I’ve mentioned before about how I really enjoyed the book Born to Run. A big topic of the book is barefoot running. I’ve been very intrigued by the idea ever since. About a month ago I finally worked up the courage to try it, in public, to put my pride (and maybe even foot safety?) on the line.
That first barefoot run was great. It wasn’t exactly what I originally expected it to be but thankfully I had read up on transitioning to barefoot running and that helped me know what to expect.
I had imagined the moment my bare feet hit the pavement that my posture would change, my speed would increase and the Chariots of Fire theme song would start playing. I would find the freedom of running without shoes so liberating it would trigger a cellular response that enabled me to be able to breathe without trouble and bring me back to my pre-puberty days when running was easy and I was fast.
That didn’t happen.
I’ve had these dreams for years where I would be running away from something but not be able to run fast enough unless I got down on my hands and knees. Then I could run like the wind. Lately I’ve been thinking and reading so much about barefoot running that I’m dreaming about it. Last week I dreamed that when I kicked off my shoes I could run effortlessly.
That also didn’t happen.
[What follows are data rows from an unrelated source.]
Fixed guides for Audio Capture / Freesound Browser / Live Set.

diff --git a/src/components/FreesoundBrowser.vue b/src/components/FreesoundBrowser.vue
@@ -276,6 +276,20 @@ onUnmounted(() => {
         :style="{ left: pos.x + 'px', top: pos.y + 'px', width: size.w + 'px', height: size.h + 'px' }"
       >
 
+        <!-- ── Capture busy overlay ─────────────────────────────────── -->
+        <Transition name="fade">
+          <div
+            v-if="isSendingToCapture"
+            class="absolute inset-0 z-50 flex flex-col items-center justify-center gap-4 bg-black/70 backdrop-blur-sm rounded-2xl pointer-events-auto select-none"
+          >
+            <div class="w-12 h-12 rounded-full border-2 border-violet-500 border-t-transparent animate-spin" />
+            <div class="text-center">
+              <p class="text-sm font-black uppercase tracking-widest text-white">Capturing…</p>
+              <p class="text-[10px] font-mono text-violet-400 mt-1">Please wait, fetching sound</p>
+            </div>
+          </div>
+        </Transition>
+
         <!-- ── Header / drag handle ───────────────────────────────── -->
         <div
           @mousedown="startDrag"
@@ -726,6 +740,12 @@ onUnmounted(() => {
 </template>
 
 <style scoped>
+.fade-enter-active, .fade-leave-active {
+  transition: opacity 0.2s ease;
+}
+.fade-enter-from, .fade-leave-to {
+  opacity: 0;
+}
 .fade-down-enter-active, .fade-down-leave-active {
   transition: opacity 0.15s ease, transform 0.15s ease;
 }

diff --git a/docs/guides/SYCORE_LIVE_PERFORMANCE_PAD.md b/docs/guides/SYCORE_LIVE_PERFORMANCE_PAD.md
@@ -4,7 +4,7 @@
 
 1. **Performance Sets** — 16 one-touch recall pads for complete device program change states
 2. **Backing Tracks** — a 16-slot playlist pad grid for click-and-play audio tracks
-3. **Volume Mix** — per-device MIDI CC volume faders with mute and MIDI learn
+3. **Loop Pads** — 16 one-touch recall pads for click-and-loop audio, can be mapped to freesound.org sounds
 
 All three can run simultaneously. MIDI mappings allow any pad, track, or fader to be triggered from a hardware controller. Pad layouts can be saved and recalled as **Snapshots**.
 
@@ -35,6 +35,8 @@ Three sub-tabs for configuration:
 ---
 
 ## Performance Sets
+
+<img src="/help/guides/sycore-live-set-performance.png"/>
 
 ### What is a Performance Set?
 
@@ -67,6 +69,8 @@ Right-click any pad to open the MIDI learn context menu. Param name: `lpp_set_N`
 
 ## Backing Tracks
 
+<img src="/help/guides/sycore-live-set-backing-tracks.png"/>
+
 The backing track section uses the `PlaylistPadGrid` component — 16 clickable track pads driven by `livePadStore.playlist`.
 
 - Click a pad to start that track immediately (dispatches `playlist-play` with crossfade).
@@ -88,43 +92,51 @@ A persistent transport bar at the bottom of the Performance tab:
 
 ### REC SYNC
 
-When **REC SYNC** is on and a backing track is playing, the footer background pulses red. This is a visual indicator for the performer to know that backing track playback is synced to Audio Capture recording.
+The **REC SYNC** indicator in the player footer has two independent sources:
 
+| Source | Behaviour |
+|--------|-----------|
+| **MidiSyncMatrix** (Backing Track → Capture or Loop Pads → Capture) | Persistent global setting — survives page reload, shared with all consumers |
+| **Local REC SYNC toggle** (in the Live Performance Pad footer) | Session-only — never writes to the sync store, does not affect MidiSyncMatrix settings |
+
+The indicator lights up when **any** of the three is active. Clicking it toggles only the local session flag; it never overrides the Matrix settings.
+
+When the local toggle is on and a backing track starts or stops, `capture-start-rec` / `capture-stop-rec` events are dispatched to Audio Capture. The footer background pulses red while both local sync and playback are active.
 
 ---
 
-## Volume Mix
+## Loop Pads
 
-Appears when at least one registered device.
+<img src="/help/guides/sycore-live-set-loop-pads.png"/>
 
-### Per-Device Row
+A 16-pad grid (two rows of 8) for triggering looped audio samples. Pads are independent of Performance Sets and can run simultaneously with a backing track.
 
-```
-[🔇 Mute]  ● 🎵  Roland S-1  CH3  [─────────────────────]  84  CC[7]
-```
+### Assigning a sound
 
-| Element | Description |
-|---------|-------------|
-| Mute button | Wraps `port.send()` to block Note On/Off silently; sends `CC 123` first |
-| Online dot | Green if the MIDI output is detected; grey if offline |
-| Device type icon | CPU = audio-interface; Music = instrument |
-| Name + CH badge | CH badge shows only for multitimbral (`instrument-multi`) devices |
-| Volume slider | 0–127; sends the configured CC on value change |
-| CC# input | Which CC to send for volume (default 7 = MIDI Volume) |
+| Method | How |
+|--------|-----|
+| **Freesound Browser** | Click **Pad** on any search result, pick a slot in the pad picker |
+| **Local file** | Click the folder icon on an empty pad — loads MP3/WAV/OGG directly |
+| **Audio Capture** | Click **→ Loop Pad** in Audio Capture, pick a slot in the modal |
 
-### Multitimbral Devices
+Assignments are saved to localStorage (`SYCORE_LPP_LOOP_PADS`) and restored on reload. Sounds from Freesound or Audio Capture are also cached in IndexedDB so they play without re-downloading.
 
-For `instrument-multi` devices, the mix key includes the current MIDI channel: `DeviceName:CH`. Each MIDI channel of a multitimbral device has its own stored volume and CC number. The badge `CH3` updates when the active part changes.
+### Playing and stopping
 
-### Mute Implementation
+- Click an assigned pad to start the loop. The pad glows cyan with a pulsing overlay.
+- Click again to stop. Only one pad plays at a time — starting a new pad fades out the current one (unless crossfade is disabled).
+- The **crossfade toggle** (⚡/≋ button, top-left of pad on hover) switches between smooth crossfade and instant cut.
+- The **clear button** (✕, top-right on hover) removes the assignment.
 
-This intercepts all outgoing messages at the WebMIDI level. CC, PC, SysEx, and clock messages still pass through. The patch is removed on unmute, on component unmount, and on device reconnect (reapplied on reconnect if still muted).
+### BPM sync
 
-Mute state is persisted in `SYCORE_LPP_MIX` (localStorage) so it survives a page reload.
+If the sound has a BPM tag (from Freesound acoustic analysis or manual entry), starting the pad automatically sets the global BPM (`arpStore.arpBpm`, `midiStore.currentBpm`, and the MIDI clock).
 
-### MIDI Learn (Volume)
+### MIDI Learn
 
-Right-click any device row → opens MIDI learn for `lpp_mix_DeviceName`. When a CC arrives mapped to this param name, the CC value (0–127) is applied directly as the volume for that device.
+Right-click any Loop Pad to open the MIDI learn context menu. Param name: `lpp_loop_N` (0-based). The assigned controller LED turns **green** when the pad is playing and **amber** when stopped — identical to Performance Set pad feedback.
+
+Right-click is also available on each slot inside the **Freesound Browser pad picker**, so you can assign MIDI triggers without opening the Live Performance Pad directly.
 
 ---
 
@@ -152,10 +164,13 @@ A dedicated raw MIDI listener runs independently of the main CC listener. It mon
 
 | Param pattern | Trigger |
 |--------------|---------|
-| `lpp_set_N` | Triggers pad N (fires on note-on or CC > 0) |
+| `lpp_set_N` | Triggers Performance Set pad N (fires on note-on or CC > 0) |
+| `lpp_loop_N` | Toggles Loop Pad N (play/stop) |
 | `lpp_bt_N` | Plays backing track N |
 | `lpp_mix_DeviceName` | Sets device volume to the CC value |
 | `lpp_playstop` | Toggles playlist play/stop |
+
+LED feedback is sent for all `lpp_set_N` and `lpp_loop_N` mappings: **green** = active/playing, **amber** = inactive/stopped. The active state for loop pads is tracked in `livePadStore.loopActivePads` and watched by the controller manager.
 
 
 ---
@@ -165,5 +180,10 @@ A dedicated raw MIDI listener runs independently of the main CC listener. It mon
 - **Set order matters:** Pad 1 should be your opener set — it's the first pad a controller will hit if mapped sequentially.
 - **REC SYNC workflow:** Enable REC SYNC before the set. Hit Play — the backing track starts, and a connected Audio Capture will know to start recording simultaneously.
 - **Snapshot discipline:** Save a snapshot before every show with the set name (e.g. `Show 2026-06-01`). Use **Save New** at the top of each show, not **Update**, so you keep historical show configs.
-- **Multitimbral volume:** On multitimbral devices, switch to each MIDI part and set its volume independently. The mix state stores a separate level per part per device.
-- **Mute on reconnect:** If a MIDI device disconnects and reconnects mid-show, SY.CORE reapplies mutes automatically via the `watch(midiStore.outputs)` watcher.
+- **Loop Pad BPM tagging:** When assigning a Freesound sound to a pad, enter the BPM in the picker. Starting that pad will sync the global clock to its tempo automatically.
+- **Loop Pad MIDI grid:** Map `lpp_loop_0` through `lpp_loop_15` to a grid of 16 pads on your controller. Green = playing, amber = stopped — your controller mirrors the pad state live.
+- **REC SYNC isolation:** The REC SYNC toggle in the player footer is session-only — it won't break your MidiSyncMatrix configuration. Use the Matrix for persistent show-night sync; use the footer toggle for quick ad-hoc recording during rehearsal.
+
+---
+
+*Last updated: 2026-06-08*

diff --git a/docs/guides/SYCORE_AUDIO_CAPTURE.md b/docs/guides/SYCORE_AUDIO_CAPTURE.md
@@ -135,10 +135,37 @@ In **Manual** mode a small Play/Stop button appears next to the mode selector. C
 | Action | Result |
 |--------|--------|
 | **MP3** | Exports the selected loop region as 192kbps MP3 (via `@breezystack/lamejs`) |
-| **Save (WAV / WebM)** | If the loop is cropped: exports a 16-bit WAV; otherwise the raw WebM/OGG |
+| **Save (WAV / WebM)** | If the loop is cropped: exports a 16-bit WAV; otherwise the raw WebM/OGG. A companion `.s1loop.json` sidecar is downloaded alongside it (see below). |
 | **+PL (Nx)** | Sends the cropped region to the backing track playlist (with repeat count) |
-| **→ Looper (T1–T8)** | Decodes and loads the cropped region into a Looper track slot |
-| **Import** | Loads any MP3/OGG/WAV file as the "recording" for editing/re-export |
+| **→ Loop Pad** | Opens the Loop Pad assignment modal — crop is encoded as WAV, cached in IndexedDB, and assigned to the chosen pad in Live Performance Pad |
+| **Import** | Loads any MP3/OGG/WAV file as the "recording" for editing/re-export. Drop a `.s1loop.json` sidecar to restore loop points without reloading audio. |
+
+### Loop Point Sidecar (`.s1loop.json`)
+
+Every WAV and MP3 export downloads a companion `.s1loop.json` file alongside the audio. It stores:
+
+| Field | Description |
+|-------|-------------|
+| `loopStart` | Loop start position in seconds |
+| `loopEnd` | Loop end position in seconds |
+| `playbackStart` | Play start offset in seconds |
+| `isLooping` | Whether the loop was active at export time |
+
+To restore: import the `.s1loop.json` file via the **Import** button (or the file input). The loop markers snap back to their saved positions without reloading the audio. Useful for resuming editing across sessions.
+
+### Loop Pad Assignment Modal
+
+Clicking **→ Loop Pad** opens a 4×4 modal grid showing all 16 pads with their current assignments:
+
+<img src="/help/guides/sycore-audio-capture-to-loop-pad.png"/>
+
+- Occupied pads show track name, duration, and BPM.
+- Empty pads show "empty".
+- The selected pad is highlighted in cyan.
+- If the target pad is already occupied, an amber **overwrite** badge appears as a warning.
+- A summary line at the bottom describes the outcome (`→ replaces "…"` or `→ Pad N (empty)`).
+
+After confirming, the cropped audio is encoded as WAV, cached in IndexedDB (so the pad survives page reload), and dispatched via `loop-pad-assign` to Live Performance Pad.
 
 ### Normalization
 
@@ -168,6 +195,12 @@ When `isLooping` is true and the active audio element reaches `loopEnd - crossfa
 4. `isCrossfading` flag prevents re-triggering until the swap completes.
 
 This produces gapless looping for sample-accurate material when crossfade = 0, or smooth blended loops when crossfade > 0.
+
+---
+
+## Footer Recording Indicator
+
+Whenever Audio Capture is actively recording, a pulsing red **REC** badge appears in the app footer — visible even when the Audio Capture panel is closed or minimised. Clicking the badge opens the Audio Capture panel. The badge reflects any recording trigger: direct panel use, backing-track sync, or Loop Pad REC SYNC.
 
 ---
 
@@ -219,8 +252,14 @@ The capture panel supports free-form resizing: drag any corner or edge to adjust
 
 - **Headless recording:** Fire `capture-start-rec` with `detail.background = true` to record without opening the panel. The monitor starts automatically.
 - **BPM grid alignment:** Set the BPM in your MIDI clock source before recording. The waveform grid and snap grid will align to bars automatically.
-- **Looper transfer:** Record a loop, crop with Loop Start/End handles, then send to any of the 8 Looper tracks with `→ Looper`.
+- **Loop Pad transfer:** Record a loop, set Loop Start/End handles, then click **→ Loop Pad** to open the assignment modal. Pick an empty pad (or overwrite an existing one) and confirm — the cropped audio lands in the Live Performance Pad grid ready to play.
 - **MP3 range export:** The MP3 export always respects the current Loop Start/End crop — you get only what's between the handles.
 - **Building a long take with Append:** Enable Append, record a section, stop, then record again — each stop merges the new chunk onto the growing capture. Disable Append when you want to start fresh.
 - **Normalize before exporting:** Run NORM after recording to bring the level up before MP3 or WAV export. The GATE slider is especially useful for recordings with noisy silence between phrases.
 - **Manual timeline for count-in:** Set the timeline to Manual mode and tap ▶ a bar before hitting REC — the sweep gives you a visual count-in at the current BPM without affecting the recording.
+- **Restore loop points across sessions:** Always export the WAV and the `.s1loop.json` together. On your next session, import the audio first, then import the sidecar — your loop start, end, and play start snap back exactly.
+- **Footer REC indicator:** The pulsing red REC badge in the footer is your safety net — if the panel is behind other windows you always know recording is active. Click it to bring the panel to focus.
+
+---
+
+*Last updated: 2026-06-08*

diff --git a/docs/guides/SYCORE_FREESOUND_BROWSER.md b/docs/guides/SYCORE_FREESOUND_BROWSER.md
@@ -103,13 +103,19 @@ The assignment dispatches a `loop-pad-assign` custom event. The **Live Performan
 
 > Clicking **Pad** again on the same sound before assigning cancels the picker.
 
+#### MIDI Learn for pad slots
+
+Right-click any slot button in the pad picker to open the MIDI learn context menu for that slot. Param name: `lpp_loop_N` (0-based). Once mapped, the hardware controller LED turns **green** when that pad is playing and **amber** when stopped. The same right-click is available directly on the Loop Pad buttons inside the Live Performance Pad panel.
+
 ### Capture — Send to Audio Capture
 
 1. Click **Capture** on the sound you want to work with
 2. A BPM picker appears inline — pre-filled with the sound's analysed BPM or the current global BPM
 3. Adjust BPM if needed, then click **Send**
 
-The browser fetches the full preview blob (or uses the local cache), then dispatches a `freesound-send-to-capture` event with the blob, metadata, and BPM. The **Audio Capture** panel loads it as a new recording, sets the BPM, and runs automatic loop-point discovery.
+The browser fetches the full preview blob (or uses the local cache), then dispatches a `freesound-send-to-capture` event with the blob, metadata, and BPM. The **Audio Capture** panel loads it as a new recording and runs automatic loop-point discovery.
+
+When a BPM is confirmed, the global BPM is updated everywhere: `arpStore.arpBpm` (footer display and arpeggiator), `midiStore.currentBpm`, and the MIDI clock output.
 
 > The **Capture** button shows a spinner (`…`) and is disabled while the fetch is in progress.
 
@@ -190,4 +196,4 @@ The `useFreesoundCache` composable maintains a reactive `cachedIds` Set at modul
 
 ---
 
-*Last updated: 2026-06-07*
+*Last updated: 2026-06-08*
What did happen: I was surprised at how natural it was for me. Years of walking on gravel in the country and enough running barefoot in the torrential rain because I hate wet shoes somehow prepped my feet to not slam down on my heels. I alternated between walking and running and didn’t push myself, like all the instructions said. After my little run the pads of my feet were tender, which makes sense.by the end of the day the tenderness was gone but the muscle pain started. I had been using the muscles in a new way/ actually using them again.